Across the listing that follows, establish how many lines contain the string "Bitstamp" and provide that number by itself.

[Start of section]

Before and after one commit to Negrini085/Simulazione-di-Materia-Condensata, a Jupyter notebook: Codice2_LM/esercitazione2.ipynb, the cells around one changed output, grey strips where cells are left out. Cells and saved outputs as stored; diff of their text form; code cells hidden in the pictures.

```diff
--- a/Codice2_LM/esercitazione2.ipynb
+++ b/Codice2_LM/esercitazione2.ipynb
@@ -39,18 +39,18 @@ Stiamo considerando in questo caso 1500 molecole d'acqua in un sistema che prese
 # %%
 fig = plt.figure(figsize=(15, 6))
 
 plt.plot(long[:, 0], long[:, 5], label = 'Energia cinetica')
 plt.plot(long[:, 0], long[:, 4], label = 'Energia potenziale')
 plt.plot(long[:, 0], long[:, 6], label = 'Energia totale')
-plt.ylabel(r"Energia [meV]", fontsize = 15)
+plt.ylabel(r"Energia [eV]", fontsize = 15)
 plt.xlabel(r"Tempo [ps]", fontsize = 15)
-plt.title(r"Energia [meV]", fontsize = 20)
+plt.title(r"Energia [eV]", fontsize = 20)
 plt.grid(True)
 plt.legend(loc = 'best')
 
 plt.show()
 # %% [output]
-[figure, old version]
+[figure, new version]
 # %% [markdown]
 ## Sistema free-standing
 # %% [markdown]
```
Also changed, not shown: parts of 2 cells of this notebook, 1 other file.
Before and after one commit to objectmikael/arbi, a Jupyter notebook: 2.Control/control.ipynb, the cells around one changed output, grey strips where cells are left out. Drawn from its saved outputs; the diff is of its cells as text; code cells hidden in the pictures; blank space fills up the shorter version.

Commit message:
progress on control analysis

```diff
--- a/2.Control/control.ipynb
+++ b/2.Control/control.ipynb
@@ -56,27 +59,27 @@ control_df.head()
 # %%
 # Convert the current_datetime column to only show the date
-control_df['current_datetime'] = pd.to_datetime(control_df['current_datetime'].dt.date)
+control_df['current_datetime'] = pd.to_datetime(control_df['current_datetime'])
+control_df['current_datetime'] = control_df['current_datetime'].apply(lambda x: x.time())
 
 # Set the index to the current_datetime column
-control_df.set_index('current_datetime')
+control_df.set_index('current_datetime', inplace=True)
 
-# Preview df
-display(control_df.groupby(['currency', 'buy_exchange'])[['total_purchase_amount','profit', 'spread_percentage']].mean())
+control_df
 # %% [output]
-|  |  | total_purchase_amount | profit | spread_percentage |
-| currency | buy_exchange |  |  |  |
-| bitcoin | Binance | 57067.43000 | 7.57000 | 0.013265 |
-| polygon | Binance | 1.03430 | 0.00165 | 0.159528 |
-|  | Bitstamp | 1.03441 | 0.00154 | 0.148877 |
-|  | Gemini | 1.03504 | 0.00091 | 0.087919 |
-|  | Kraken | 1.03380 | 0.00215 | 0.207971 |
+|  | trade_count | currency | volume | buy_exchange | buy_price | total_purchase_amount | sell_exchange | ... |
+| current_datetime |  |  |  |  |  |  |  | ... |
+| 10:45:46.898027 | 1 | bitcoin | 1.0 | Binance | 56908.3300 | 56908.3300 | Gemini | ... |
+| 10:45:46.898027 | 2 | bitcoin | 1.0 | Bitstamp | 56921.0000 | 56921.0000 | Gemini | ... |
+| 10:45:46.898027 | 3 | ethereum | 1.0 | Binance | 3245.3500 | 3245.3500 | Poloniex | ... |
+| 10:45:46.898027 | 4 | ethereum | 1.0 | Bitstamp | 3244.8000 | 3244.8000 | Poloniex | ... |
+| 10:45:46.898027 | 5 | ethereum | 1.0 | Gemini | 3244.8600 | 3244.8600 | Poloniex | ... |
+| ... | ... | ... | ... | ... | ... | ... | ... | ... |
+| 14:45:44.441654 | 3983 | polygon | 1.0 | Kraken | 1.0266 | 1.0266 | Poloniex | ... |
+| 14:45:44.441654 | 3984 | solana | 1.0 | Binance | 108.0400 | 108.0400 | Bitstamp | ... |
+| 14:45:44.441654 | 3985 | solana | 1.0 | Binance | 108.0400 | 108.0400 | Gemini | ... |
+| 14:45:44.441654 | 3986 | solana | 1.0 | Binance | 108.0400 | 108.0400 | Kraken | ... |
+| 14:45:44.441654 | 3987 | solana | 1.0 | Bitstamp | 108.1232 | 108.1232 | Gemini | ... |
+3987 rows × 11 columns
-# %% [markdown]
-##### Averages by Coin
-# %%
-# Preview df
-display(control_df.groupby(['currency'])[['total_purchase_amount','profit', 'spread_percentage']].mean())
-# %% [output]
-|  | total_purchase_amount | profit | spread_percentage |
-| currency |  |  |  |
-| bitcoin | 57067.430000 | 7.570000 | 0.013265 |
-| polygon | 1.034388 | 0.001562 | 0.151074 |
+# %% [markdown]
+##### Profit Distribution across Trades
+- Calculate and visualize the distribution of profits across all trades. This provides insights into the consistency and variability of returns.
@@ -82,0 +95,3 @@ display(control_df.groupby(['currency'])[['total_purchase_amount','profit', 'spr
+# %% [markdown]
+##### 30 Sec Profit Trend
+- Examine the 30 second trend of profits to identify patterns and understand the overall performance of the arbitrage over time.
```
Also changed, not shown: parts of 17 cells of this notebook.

[End of section]

*Worked solution:*
5